** Opening Given records block **
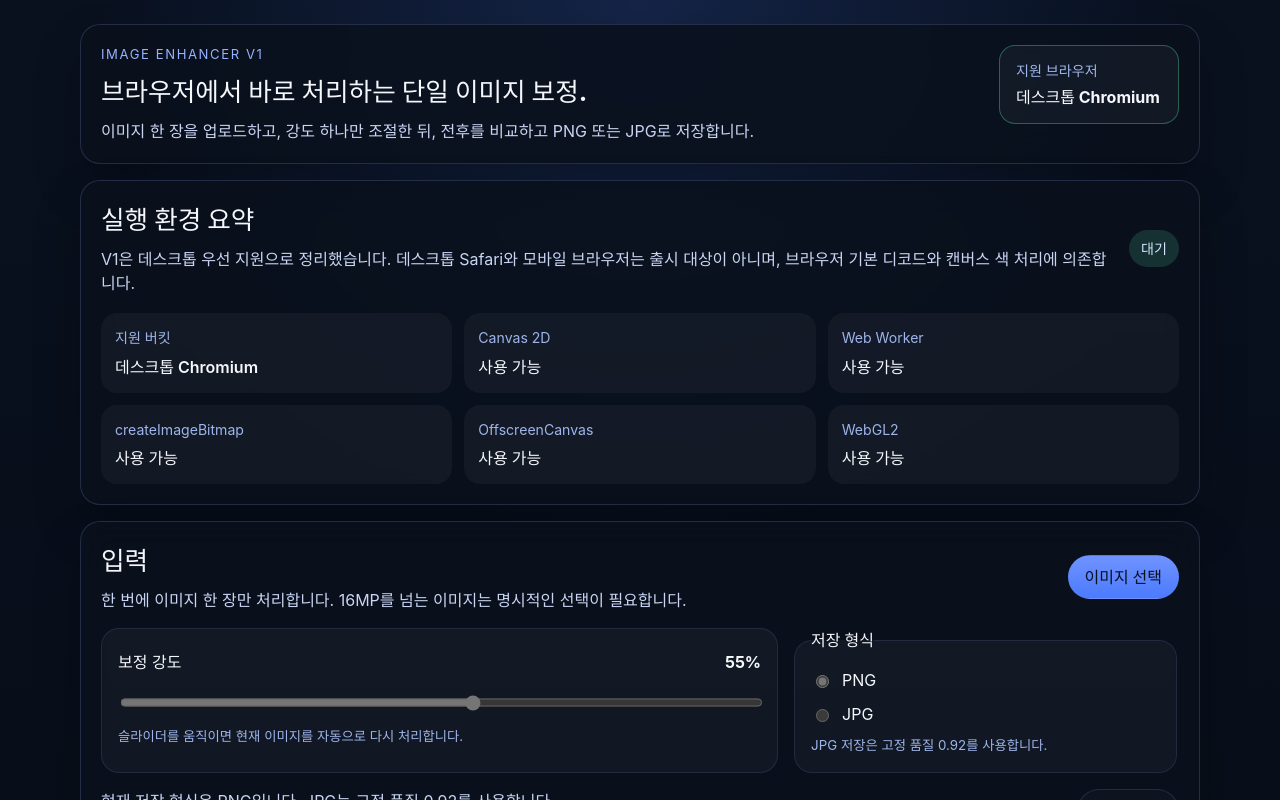
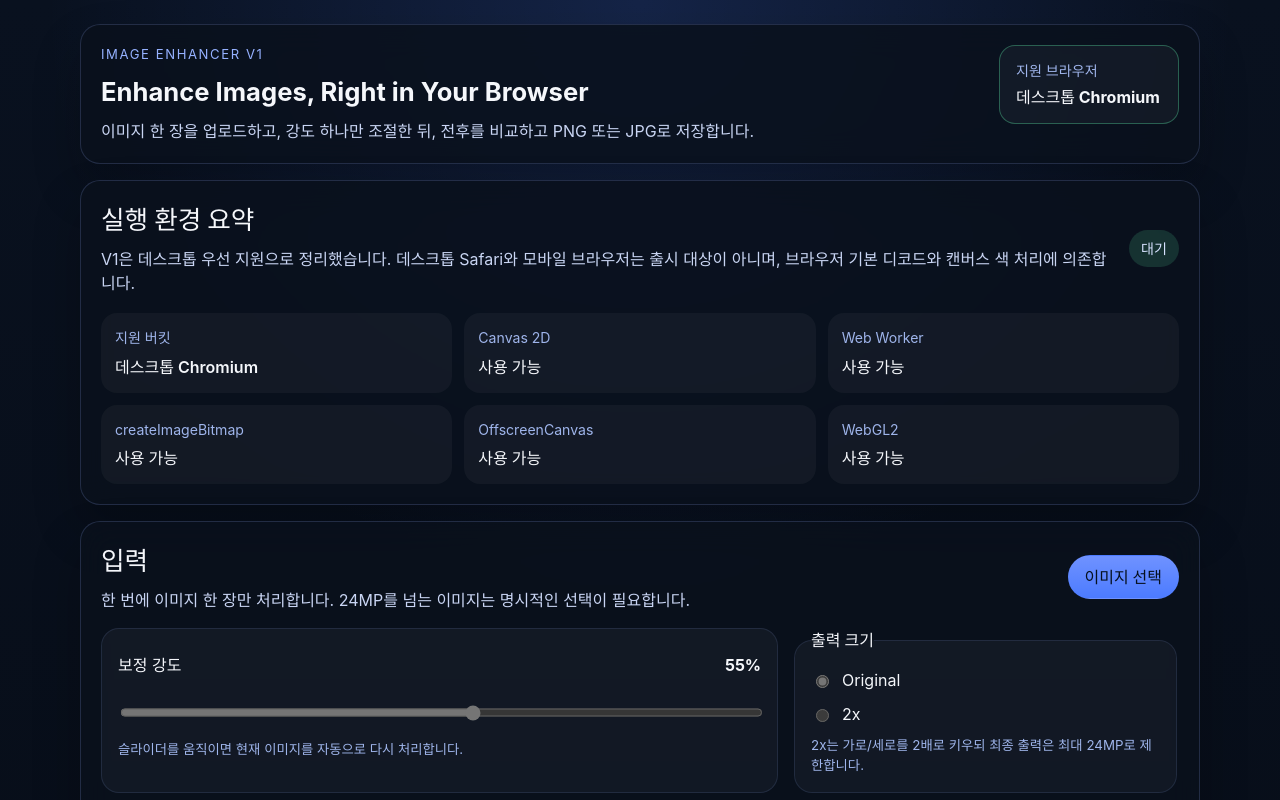
Before and after one commit to puleun58-collab/hg-Image-Enhancer, a React (Vite) app: page / in a window 1280 px wide. Shown: the top 800 px of the page. Built offline with nearby package versions, Linux system fonts and the light colour scheme.

Commit message:
feat: add 2x output mode with 24mp clamp

```diff
--- a/src/App.tsx
+++ b/src/App.tsx
@@ -9,6 +9,7 @@ import type {
   BrowserBucket,
   CapabilityReport,
   ImageSource,
+  OutputMode,
   OversizeDecision,
   ProcessError,
   ProcessRequest,
@@ -17,7 +18,7 @@ import type {
 
 import { getCapabilityReport } from "./lib/capabilities";
 import {
-  OVERSIZE_MEGAPIXEL_THRESHOLD,
+  OUTPUT_MAX_MEGAPIXELS,
   clampStrength as clampStrengthValue,
   getOversizeDecision,
   inspectImageFile,
@@ -42,11 +43,11 @@ const DEFAULT_STRENGTH = 0.55;
 const COMPARE_MIN = 0;
 const COMPARE_MAX = 100;
 const PROCESS_DEBOUNCE_MS = 180;
-const FALLBACK_OVERSIZE_MEGAPIXELS = 16;
+const FALLBACK_OVERSIZE_MEGAPIXELS = 24;
 const FALLBACK_JPEG_QUALITY = 0.92;
 
 function resolveOversizeThreshold(): number {
-  return OVERSIZE_MEGAPIXEL_THRESHOLD;
+  return OUTPUT_MAX_MEGAPIXELS;
 }
 
 function resolveJpegQuality(): number {
@@ -218,13 +219,13 @@ export default function App() {
   const [result, setResult] = useState<ProcessResponse | null>(null);
   const [strength, setStrength] = useState(DEFAULT_STRENGTH);
   const [exportFormat, setExportFormat] = useState<ExportFormat>("image/png");
+  const [outputMode, setOutputMode] = useState<OutputMode>("original");
   const [errorMessage, setErrorMessage] = useState<string | null>(null);
   const [comparePosition, setComparePosition] = useState(50);
   const [isComparing, setIsComparing] = useState(false);
   const processorRef = useRef<Processor | null>(null);
   const requestIdRef = useRef(0);
   const debounceRef = useRef<number | null>(null);
-  const preferredOriginalSizeRef = useRef(true);
   const completedProcessKeyRef = useRef("");
   const latestSourceRef = useRef<ImageSource | null>(null);
   const latestPendingSourceRef = useRef<PendingSource | null>(null);
@@ -283,7 +284,7 @@ export default function App() {
       previewObjectUrl: result?.preview.objectUrl ?? null,
       exportObjectUrl: result?.export.objectUrl ?? null,
       debugPreviewUrl: debugPreviewUrlRef.current,
-      strategy: result?.strategy ?? null,
+      strategy: result ? `${outputMode}:${result.strategy}` : null,
       dimensions: result ? { width: result.width, height: result.height } : null,
     };
 
@@ -292,7 +293,7 @@ export default function App() {
       debugPreviewUrlRef.current = null;
       currentWindow.__imageEnhancerDebug = undefined;
     };
-  }, [exportFormat, result, source, strength]);
+  }, [exportFormat, outputMode, result, source, strength]);
 
   useEffect(() => {
     return () => {
@@ -342,10 +343,10 @@ export default function App() {
     });
   }, []);
 
-  const getProcessKey = useCallback((targetSource: ImageSource, preferOriginalSize: boolean, targetStrength: number, targetFormat: ExportFormat) => {
+  const getProcessKey = useCallback((targetSource: ImageSource, targetMode: OutputMode, targetStrength: number, targetFormat: ExportFormat) => {
     return [
       targetSource.objectUrl,
-      preferOriginalSize ? "original" : "downscaled",
+      targetMode,
       clampStrength(targetStrength).toFixed(2),
       targetFormat,
     ].join("|");
@@ -353,7 +354,7 @@ export default function App() {
 
 
   const runProcess = useCallback(
-    async (targetSource: ImageSource, preferOriginalSize: boolean, targetStrength: number, targetFormat: ExportFormat) => {
+    async (targetSource: ImageSource, targetMode: OutputMode, targetStrength: number, targetFormat: ExportFormat) => {
       const processor = processorRef.current;
 
       if (!processor) {
@@ -361,16 +362,15 @@ export default function App() {
       }
 
       const nextRequestId = requestIdRef.current + 1;
-      const processKey = getProcessKey(targetSource, preferOriginalSize, targetStrength, targetFormat);
+      const processKey = getProcessKey(targetSource, targetMode, targetStrength, targetFormat);
       requestIdRef.current = nextRequestId;
-      preferredOriginalSizeRef.current = preferOriginalSize;
       setErrorMessage(null);
       setPhase("processing");
 
       const response = await processor.process({
         source: targetSource,
         strength: clampStrength(targetStrength),
-        preferOriginalSize,
+        outputMode: targetMode,
         outputMimeType: targetFormat,
         jpegQuality,
       });
@@ -391,10 +391,11 @@ export default function App() {
 
 
   const processPendingSelection = useCallback(
-    async (targetSource: ImageSource, preferOriginalSize: boolean) => {
+    async (targetSource: ImageSource, nextOutputMode: OutputMode) => {
       setPendingSource(null);
       replaceSource(targetSource);
-      await runProcess(targetSource, preferOriginalSize, strength, exportFormat);
+      setOutputMode(nextOutputMode);
+      await runProcess(targetSource, nextOutputMode, strength, exportFormat);
     },
     [exportFormat, replaceSource, runProcess, strength],
   );
@@ -436,9 +437,8 @@ export default function App() {
         }
 
         replaceSource(nextSource);
-        preferredOriginalSizeRef.current = true;
         setPendingSource(null);
-        await runProcess(nextSource, true, strength, exportFormat);
+        await runProcess(nextSource, outputMode, strength, exportFormat);
 
       } catch (error) {
         setPhase("error");
@@ -447,18 +447,18 @@ export default function App() {
         event.target.value = "";
       }
     },
-    [exportFormat, oversizeThreshold, replacePendingSource, replaceResult, replaceSource, resetProcessingState, runProcess, strength],
+    [exportFormat, outputMode, oversizeThreshold, replacePendingSource, replaceResult, replaceSource, resetProcessingState, runProcess, strength],
   );
 
 
   const handleOversizeChoice = useCallback(
-    async (preferOriginalSize: boolean) => {
+    async (nextOutputMode: OutputMode) => {
       if (!pendingSource) {
         return;
       }
 
       try {
-        await processPendingSelection(pendingSource.source, preferOriginalSize);
+        await processPendingSelection(pendingSource.source, nextOutputMode);
       } catch (error) {
         setPhase("error");
         setErrorMessage(error instanceof Error ? error.message : "이미지 처리를 완료하지 못했습니다.");
@@ -472,7 +472,7 @@ export default function App() {
       return;
     }
 
-    const nextProcessKey = getProcessKey(source, preferredOriginalSizeRef.current, strength, exportFormat);
+    const nextProcessKey = getProcessKey(source, outputMode, strength, exportFormat);
     if (completedProcessKeyRef.current === nextProcessKey) {
       return;
     }
@@ -482,7 +482,7 @@ export default function App() {
     }
 
     debounceRef.current = window.setTimeout(() => {
-      runProcess(source, preferredOriginalSizeRef.current, strength, exportFormat).catch((error) => {
+      runProcess(source, outputMode, strength, exportFormat).catch((error) => {
         setPhase("error");
         setErrorMessage(error instanceof Error ? error.message : "이미지 처리를 완료하지 못했습니다.");
       });
@@ -494,7 +494,7 @@ export default function App() {
         debounceRef.current = null;
       }
     };
-  }, [exportFormat, getProcessKey, phase, result, runProcess, source, strength]);
+  }, [exportFormat, getProcessKey, outputMode, phase, result, runProcess, source, strength]);
 
   const handleStrengthChange = useCallback((event: ChangeEvent<HTMLInputElement>) => {
     setStrength(Number(event.target.value));
@@ -589,12 +589,17 @@ export default function App() {
         : `현재 저장 형식은 JPG이며 품질 ${Math.round(jpegQuality * 100)}%를 사용합니다.`;
     }
 
-    if (result.strategy === "original") {
-      return `원본 해상도로 준비되었습니다: ${formatDimensionLabel(result.width, result.height)}.`;
+    switch (result.strategy) {
+      case "original":
+        return `Original 출력으로 준비되었습니다: ${formatDimensionLabel(result.width, result.height)}.`;
+      case "original-clamped":
+        return `Original 출력을 ${oversizeThreshold}MP 한도로 조정했습니다: ${formatDimensionLabel(result.width, result.height)}.`;
+      case "2x":
+        return `2x 출력으로 준비되었습니다: ${formatDimensionLabel(result.width, result.height)}.`;
+      default:
+        return `2x 출력을 ${oversizeThreshold}MP 한도로 조정했습니다: ${formatDimensionLabel(result.width, result.height)}.`;
     }
-
-    return `축소 해상도 내보내기로 준비되었습니다: ${formatDimensionLabel(result.width, result.height)}.`;
-  }, [exportFormat, jpegQuality, result]);
+  }, [exportFormat, jpegQuality, oversizeThreshold, result]);
 
   const busy = phase === "processing" || phase === "exporting";
   const promptState = phase === "awaiting-oversize-decision" ? pendingSource : null;
@@ -605,7 +610,7 @@ export default function App() {
       <section className="panel hero-panel">
         <div>
           <p className="eyebrow">Image Enhancer V1</p>
-          <h1>브라우저에서 바로 처리하는 단일 이미지 보정.</h1>
+          <h1>Enhance Images, Right in Your Browser</h1>
           <p className="hero-copy">
             이미지 한 장을 업로드하고, 강도 하나만 조절한 뒤, 전후를 비교하고 PNG 또는 JPG로 저장합니다.
           </p>
@@ -682,6 +687,33 @@ export default function App() {
               </label>
 
               <fieldset className="export-card">
+                <legend>출력 크기</legend>
+                <label>
+                  <input
+                    type="radio"
+                    name="output-mode"
+                    value="original"
+                    checked={outputMode === "original"}
+                    onChange={() => setOutputMode("original")}
+                    disabled={!source || busy}
+                  />
+                  Original
+                </label>
+                <label>
+                  <input
+                    type="radio"
+                    name="output-mode"
+                    value="2x"
+                    checked={outputMode === "2x"}
+                    onChange={() => setOutputMode("2x")}
+                    disabled={!source || busy}
+                  />
+                  2x
+                </label>
+                <small>2x는 가로/세로를 2배로 키우되 최종 출력은 최대 {oversizeThreshold}MP로 제한합니다.</small>
+              </fieldset>
+
+              <fieldset className="export-card">
                 <legend>저장 형식</legend>
                 <label>
                   <input
@@ -728,7 +760,7 @@ export default function App() {
 
           {promptState ? (
             <section className="panel prompt-panel" role="alert">
-              <h2>대용량 이미지 선택 필요</h2>
+              <h2>대용량 이미지 출력 방식 선택</h2>
               <p>{promptState.decision?.message || `이 이미지는 ${oversizeThreshold}MP 기준을 초과합니다.`}</p>
               <div className="prompt-stats">
                 <span>{promptState.source.name}</span>
@@ -740,17 +772,13 @@ export default function App() {
                   className="button button-primary"
                   type="button"
                   data-action="keep-original"
-                  onClick={() => handleOversizeChoice(true)}
-                  disabled={!promptState.decision?.allowOriginal}
+                  onClick={() => handleOversizeChoice("original")}
                 >
-                  원본 해상도 유지
+                  Original로 계속
                 </button>
-                <button className="button" type="button" data-action="downscale" onClick={() => handleOversizeChoice(false)}>
-                  안정성을 위해 축소
+                <button className="button" type="button" data-action="downscale" onClick={() => handleOversizeChoice("2x")}>
+                  2x로 계속
                 </button>
-              {!promptState.decision?.allowOriginal ? (
-                <p className="prompt-warning">현재 가드레일 경로에서는 이 이미지의 원본 해상도 처리가 비활성화됩니다.</p>
-              ) : null}
               </div>
             </section>
           ) : null}
@@ -771,7 +799,7 @@ export default function App() {
               </div>
               {result ? (
                 <div className="render-meta">
-                  <span>{result.strategy === "original" ? "원본 해상도 저장" : "축소 해상도 저장"}</span>
+                  <span>{result.strategy === "original" ? "Original 출력" : result.strategy === "original-clamped" ? `${oversizeThreshold}MP로 조정된 Original 출력` : result.strategy === "2x" ? "2x 출력" : `${oversizeThreshold}MP로 조정된 2x 출력`}</span>
                   <span>{formatDimensionLabel(result.width, result.height)}</span>
                   <span>{result.usedWorker ? "워커 처리" : "메인 스레드 처리"}</span>
                   <span>{Math.round(result.timingMs)} ms</span>
--- a/src/lib/enhance.ts
+++ b/src/lib/enhance.ts
@@ -28,7 +28,7 @@ export async function processImageRequest(
   const outputSizing = chooseOutputSizing(
     request.source.width,
     request.source.height,
-    request.preferOriginalSize,
+    request.outputMode,
   );
   const previewSizing = choosePreviewSizing(outputSizing.width, outputSizing.height);
   const drawable = await loadBitmapFromSource(request.source);
--- a/src/lib/image.ts
+++ b/src/lib/image.ts
@@ -5,14 +5,12 @@ import type {
   RenderResult,
 } from "../types";
 
-export const ORIGINAL_SIZE_GUARDRAIL_MEGAPIXELS = 24;
-export const ORIGINAL_SIZE_GUARDRAIL_RGBA_BYTES = 128 * 1024 * 1024;
-export const OVERSIZE_MEGAPIXEL_THRESHOLD = 16;
-export const OVERSIZE_PIXEL_THRESHOLD = OVERSIZE_MEGAPIXEL_THRESHOLD * 1_000_000;
+export const OUTPUT_MAX_MEGAPIXELS = 24;
+export const OUTPUT_MAX_PIXEL_COUNT = OUTPUT_MAX_MEGAPIXELS * 1_000_000;
 export const PREVIEW_MAX_EDGE = 1600;
 
 export interface OutputSizing {
-  strategy: "original" | "downscaled";
+  strategy: "original" | "original-clamped" | "2x" | "2x-clamped";
   width: number;
   height: number;
   scale: number;
@@ -45,35 +43,21 @@ export function estimateRgbaBytes(width: number, height: number): number {
 }
 
 export function isOversize(width: number, height: number): boolean {
-  return width * height > OVERSIZE_PIXEL_THRESHOLD;
+  return width * height > OUTPUT_MAX_PIXEL_COUNT;
 }
 
 export function getOversizeDecision(
   source: Pick<ImageSource, "width" | "height" | "megapixels" | "estimatedRgbaBytes">,
 ): OversizeDecision {
-  const allowOriginal =
-    source.megapixels <= ORIGINAL_SIZE_GUARDRAIL_MEGAPIXELS
-    && source.estimatedRgbaBytes <= ORIGINAL_SIZE_GUARDRAIL_RGBA_BYTES;
-
   if (!isOversize(source.width, source.height)) {
     return {
-      allowOriginal: true,
-      message: "원본 해상도가 V1의 16MP 제한 이내입니다.",
-    };
-  }
-
-  if (allowOriginal) {
-    return {
-      allowOriginal: true,
-      message:
-        `원본 해상도는 ${source.megapixels.toFixed(1)}MP입니다. 현재 기기에서는 원본 크기를 유지할 수도 있고, 더 빠르고 안정적인 처리를 위해 16.0MP V1 기준으로 축소할 수도 있습니다.`,
+      message: `원본 해상도가 V1의 ${OUTPUT_MAX_MEGAPIXELS}MP 처리 기준 이내입니다. Original 또는 2x 중에서 원하는 출력 크기를 선택하세요.`,
     };
   }
 
   return {
-    allowOriginal: false,
     message:
-      `원본 해상도는 ${source.megapixels.toFixed(1)}MP이며 현재 메모리 가드레일을 초과합니다. 계속하려면 축소 처리가 필요합니다.`,
+      `원본 해상도는 ${source.megapixels.toFixed(1)}MP입니다. Original은 현재 해상도를 유지하되 최대 ${OUTPUT_MAX_MEGAPIXELS.toFixed(1)}MP로 제한하고, 2x는 가로/세로를 2배로 키운 뒤 ${OUTPUT_MAX_MEGAPIXELS.toFixed(1)}MP 이하로 제한합니다.`,
   };
 }
 
@@ -105,26 +89,25 @@ export function revokeProcessedImageSet(result: ProcessedImageSet | undefined):
 export function chooseOutputSizing(
   width: number,
   height: number,
-  preferOriginalSize: boolean,
+  outputMode: "original" | "2x",
 ): OutputSizing {
-  if (preferOriginalSize || !isOversize(width, height)) {
-    return {
-      strategy: "original",
-      width,
-      height,
-      scale: 1,
-    };
-  }
-
-  const scale = Math.sqrt(OVERSIZE_PIXEL_THRESHOLD / (width * height));
-  const scaledWidth = clampDimension(width * scale);
-  const scaledHeight = clampDimension(height * scale);
+  const targetScale = outputMode === "2x" ? 2 : 1;
+  const targetWidth = width * targetScale;
+  const targetHeight = height * targetScale;
+  const fitted = fitWithinPixelLimit(targetWidth, targetHeight, OUTPUT_MAX_PIXEL_COUNT);
 
   return {
-    strategy: "downscaled",
-    width: scaledWidth,
-    height: scaledHeight,
-    scale: scaledWidth / width,
+    strategy:
+      outputMode === "2x"
+        ? fitted.clamped
+          ? "2x-clamped"
+          : "2x"
+        : fitted.clamped
+          ? "original-clamped"
+          : "original",
+    width: fitted.width,
+    height: fitted.height,
+    scale: fitted.width / width,
   };
 }
 
@@ -149,6 +132,42 @@ export function choosePreviewSizing(
     width: clampDimension(width * scale),
     height: clampDimension(height * scale),
     scale,
+  };
+}
+
+function fitWithinPixelLimit(width: number, height: number, pixelLimit: number) {
+  const targetPixels = width * height;
+
+  if (targetPixels <= pixelLimit) {
+    return {
+      width: clampDimension(width),
+      height: clampDimension(height),
+      clamped: false,
+    };
+  }
+
+  const scale = Math.sqrt(pixelLimit / targetPixels);
+  let fittedWidth = clampDimension(width * scale);
+  let fittedHeight = clampDimension(height * scale);
+
+  while (fittedWidth * fittedHeight > pixelLimit) {
+    if (fittedWidth >= fittedHeight && fittedWidth > 1) {
+      fittedWidth -= 1;
+      continue;
+    }
+
+    if (fittedHeight > 1) {
+      fittedHeight -= 1;
+      continue;
+    }
+
+    break;
+  }
+
+  return {
+    width: fittedWidth,
+    height: fittedHeight,
+    clamped: true,
   };
 }
 
```
Also changed, not shown: src/types.ts (+4 -3 lines), 2 other files (tests, documents, lock files or other folders).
** Closing Given records block **
Work to be completed → Once you have found every line in the listing that holds the string "strategy", copy each of them.

Written response →
-      strategy: result?.strategy ?? null,
+      strategy: result ? `${outputMode}:${result.strategy}` : null,
-    if (result.strategy === "original") {
+    switch (result.strategy) {
-                  <span>{result.strategy === "original" ? "원본 해상도 저장" : "축소 해상도 저장"}</span>
+                  <span>{result.strategy === "original" ? "Original 출력" : result.strategy === "original-clamped" ? `${oversizeThreshold}MP로 조정된 Original 출력` : result.strategy === "2x" ? "2x 출력" : `${oversizeThreshold}MP로 조정된 2x 출력`}</span>
-  strategy: "original" | "downscaled";
+  strategy: "original" | "original-clamped" | "2x" | "2x-clamped";
-      strategy: "original",
-    strategy: "downscaled",
+    strategy:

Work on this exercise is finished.